All content provided on this blog is for informational purposes only. The American Schools of Oriental Research (ASOR) makes no representations as to the accuracy or completeness of any information on this blog or found by following any link on this blog. ASOR will not be liable for any errors or omissions in this information. ASOR will not be liable for any losses, injuries, or damages from the display or use of this information. The opinions expressed by Bloggers and those providing comments are theirs alone, and do not reflect the opinions of ASOR or any employee thereof.

Share on Facebook0Tweet about this on TwitterShare on Google+1Email this to someoneShare on Reddit0Share on StumbleUpon0Share on LinkedIn0
Sign in to view all ASOR Blog content!

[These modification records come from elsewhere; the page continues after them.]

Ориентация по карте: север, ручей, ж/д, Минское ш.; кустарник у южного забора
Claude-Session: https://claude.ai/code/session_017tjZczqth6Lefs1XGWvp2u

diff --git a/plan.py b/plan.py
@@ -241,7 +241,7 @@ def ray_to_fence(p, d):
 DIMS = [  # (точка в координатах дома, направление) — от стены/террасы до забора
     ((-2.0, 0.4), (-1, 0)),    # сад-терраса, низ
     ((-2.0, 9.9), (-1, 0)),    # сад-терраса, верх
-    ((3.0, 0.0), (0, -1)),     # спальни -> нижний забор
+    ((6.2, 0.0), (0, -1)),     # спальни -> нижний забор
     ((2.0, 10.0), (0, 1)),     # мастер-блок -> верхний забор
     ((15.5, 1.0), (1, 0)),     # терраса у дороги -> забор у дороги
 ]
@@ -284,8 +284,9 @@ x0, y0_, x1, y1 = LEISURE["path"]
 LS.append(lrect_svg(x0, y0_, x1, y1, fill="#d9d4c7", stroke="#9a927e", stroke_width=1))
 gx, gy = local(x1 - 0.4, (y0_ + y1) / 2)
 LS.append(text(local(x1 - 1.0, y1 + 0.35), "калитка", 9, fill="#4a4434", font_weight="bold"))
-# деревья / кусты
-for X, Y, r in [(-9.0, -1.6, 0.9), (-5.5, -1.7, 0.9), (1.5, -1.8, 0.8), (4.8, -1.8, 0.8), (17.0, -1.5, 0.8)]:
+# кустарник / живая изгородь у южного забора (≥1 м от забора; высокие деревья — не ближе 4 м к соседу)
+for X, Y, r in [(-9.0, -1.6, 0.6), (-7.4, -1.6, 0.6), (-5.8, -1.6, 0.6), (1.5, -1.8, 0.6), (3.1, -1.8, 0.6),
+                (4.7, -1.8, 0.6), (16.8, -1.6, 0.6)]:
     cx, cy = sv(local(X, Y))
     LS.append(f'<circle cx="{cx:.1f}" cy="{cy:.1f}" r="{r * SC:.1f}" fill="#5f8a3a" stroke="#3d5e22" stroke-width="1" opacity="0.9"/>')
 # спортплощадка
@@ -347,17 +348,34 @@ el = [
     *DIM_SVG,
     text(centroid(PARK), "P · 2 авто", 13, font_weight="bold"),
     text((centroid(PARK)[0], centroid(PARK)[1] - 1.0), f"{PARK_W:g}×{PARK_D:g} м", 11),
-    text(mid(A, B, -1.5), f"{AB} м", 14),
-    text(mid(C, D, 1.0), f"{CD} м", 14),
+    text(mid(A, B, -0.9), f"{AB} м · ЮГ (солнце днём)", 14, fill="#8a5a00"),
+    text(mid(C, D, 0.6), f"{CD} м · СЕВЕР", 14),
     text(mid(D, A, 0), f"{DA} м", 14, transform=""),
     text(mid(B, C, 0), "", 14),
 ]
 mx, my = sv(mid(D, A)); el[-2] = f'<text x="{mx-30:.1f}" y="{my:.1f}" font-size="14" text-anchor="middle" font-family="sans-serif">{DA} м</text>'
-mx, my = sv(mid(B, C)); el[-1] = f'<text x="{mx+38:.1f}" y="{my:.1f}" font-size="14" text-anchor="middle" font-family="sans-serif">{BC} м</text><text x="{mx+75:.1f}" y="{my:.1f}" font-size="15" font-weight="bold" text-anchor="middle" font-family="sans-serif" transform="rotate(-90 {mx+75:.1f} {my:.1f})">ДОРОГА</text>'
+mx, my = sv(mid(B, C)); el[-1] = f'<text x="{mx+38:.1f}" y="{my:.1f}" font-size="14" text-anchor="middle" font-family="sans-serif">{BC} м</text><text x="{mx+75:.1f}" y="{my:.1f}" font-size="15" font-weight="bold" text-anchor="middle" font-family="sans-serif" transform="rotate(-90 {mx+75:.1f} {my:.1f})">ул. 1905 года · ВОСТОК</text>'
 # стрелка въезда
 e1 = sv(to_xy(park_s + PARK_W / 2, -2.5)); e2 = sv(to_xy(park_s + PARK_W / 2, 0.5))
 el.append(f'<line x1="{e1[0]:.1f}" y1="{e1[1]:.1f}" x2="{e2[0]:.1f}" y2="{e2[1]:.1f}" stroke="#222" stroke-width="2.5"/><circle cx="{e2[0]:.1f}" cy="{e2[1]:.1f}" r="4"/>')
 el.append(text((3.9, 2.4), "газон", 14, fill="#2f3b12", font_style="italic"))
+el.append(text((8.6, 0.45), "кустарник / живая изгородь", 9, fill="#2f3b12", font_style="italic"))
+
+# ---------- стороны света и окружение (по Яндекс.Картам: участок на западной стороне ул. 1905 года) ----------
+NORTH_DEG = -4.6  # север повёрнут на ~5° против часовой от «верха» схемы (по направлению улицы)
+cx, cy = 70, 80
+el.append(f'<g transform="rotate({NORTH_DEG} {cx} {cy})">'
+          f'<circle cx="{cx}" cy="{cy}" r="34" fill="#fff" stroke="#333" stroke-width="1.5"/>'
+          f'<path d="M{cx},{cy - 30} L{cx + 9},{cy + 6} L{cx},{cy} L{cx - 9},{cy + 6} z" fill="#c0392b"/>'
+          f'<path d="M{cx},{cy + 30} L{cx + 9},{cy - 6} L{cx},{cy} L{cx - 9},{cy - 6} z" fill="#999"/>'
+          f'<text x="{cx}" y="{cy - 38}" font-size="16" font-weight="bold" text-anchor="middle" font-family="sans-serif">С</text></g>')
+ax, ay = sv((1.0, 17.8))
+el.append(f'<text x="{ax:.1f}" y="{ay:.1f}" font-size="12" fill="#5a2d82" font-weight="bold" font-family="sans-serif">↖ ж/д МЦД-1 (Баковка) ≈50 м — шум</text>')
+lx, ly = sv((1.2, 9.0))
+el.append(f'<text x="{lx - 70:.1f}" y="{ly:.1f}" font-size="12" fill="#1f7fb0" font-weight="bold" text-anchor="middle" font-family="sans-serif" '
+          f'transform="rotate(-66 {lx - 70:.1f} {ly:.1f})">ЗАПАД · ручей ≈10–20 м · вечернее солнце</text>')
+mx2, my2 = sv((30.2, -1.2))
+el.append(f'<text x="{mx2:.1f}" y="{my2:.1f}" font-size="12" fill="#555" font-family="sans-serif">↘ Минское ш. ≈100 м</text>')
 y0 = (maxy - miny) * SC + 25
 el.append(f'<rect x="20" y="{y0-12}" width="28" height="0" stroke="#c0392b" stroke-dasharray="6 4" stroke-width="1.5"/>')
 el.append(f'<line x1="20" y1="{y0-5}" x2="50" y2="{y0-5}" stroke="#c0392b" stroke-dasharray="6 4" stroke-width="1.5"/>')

If you have not set up a username and password for the ASOR Blog, please close this box by clicking anywhere on the screen then go to the Friends of ASOR option in the menu above. If you have forgotten your password, please click the Forgot Login Password option in the above menu.